Foster reported that the period 2002-2003 has been very successful for the Club, whose two new television programmes, “Melodies and Memories” and “Soulful Moments” were launched along with three new television public service messages on drug abuse, education and racism.
In addition, a new $10M Youth Centre was opened by the Club, which now serves as the Head Office and includes two dressing rooms, a counseling room, a computer centre, and conference hall. A $1M modern gym, which His Excellency President Bharrat Jagdeo has visited, was also established two years ago.
The Club was represented at the United Nations-sponsored special session on the Rights of Children held in New York, USA to focus on governmental policies for children around the world, and to hear from young leaders their views on problems.
The Sports Club, the brainchild of St. Francis Xavier Community Developers, was formed in May 1990 with the aim of offering sports, culture, and education as alternatives to life on the streets. Its objective is to help youths become spiritually included and to improve sports activities in the township and the surrounding villages.

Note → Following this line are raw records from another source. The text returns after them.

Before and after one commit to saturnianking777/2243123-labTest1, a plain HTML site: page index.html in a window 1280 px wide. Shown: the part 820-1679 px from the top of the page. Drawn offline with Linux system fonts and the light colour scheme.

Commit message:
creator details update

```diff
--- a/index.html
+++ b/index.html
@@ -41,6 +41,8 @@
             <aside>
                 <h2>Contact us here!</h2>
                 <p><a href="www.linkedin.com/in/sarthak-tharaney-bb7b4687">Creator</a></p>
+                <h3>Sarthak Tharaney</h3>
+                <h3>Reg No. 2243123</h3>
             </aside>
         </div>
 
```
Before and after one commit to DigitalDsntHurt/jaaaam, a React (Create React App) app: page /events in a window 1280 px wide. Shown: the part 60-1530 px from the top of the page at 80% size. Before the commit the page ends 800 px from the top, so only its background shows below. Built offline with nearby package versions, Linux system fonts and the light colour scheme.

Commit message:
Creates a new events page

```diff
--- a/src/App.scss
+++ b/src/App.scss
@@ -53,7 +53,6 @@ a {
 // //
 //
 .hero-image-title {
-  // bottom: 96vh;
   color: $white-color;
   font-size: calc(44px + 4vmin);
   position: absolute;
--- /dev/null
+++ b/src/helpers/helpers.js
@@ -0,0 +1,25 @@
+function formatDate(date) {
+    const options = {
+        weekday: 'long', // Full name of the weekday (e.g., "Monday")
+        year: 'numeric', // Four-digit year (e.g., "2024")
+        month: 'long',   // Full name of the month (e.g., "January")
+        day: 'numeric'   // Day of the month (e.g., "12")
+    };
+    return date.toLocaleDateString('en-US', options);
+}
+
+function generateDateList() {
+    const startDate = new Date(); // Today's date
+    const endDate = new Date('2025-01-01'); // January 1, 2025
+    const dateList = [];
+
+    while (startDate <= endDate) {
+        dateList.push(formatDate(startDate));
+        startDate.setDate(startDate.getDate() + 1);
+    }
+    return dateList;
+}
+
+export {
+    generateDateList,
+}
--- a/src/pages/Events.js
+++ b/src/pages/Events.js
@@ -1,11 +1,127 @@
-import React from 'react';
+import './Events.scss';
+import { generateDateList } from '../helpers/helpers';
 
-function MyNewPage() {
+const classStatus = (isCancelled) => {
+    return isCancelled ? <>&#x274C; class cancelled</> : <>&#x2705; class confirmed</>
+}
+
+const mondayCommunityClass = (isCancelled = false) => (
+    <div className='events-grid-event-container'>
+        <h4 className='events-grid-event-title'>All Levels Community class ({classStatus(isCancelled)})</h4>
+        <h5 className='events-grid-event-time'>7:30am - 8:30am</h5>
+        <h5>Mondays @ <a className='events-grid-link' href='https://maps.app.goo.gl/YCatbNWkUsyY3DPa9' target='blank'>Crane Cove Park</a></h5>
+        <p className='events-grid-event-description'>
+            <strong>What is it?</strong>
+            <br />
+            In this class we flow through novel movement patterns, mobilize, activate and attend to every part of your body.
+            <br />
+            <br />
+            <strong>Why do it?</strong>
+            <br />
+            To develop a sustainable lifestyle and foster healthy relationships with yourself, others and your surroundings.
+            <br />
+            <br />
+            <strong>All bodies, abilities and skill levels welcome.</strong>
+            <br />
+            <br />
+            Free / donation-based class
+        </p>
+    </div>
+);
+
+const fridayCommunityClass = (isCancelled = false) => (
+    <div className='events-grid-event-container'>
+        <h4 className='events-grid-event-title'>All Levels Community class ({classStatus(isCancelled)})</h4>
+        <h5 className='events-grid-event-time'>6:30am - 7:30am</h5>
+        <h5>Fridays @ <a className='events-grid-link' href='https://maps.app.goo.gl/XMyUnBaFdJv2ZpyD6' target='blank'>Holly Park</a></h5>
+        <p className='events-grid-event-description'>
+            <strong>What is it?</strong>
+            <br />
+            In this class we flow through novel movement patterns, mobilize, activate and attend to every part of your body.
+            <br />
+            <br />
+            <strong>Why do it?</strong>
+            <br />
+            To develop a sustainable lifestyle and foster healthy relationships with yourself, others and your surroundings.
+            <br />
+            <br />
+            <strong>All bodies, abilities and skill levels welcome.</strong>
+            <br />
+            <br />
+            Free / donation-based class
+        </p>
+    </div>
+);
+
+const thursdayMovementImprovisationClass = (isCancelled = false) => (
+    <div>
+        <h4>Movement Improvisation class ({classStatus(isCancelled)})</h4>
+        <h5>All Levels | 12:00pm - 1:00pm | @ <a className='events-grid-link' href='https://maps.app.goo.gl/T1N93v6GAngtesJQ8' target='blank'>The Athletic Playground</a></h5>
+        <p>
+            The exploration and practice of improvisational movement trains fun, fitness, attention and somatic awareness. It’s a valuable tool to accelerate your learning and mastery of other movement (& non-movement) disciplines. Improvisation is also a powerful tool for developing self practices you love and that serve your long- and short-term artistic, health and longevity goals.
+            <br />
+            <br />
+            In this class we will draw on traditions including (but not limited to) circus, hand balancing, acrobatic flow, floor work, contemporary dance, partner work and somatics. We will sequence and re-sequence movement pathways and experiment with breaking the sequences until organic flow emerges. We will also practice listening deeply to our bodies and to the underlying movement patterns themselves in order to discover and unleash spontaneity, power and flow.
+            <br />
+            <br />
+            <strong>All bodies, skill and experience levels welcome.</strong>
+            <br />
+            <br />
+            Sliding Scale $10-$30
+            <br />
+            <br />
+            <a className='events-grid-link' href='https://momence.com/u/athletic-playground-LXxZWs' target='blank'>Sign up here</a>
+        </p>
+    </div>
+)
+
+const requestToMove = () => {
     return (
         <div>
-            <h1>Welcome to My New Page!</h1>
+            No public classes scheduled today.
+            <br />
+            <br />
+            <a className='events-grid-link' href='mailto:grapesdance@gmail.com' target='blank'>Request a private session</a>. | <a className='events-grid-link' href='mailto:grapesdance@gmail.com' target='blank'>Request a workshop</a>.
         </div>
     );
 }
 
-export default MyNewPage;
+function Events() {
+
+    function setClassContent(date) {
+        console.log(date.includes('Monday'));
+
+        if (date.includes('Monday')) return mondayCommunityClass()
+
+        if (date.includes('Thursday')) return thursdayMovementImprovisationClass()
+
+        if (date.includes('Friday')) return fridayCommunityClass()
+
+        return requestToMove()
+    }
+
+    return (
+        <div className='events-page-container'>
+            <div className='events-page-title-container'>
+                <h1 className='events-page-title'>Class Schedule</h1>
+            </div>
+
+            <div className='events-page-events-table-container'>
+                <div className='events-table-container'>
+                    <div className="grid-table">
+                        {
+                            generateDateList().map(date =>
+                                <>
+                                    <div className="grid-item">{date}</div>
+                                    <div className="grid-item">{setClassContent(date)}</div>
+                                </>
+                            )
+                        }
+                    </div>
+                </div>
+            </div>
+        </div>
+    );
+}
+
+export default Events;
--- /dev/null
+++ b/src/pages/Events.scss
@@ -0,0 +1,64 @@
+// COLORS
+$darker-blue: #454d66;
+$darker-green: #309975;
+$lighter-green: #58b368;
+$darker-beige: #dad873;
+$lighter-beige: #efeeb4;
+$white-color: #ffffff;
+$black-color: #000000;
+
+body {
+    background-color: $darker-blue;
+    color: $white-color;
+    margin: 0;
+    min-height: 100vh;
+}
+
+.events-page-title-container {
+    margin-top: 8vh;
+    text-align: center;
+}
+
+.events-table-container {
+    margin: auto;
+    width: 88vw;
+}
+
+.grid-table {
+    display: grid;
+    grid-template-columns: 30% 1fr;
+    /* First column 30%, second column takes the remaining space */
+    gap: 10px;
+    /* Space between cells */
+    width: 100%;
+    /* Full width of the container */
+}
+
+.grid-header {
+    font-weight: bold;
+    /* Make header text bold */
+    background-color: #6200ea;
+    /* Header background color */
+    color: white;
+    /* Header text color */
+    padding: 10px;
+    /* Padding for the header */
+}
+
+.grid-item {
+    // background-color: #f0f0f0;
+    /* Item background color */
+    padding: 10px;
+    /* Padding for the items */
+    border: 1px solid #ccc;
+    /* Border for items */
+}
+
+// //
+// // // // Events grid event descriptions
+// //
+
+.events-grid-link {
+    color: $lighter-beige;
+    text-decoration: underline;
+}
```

Despite the RHTYSC’s various achievements, there are a few problems affecting is smooth operation, said Mr. Foster.
He explained that the economic situation in Guyana has resulted in the Club facing the difficult option of closing down some of its activities and programmes due to a shortfall of revenue. The Club’s anti-drug and pro-education campaign faces the greatest threat as several donors and supporters have been forced to scale down contributions.
The Club, Foster said, is reviewing its plans with the aim of working within the funds available. This would mean reducing some programmes and projects.
The RHTYSC, he noted, is very saddened at the turn of events since members are now reaping the fruits of the hard work begun 13 years ago.
However, he posited, the Club’s greatest challenge at the moment is to reduce the annual costs of transportation and photocopying, which account for about 40 percent of their annual operation budget. Club leaders are mulling the purchase of a minibus and photocopier and plan seeking donations in order to acquire these items.
Another major problem for the institution is the monthly electricity bill of over $15,000. This is so because the power company charges the Club based on commercial rates. All efforts to have the Club put on a domestic rate have failed, Foster lamented.
Despite those challenges, the Club’s projections for this year include restoration work at the Area ‘H’ Ground. This work will entail the construction of boundary boards, a modern scoreboard, a Benab, and adequate water facilities. The Club plans to expand its evening classes and reading projects.
The RHTYSC Secretary feels that the negative attitude of the Mayor and Town Council towards youth development is delaying the formation of a management committee for the Area ‘H’ Ground.
However, Foster pointed out that it was hard work, togetherness and faith in the youths along with the leadership’s zero tolerance on indiscipline that had brought about the Club’s success.
He noted that the support of official sponsors and hundreds of other persons or agencies had contributed to their achievements. Foster singled out for special words of gratitude Courts Guyana Inc., GT&T, Bakewell, Sprint 151, Farfan and Mendes, Ansal McAl, Banks DIH Limited, Guyana Beverage, Mings, MACORP, GUYOIL, and Metro.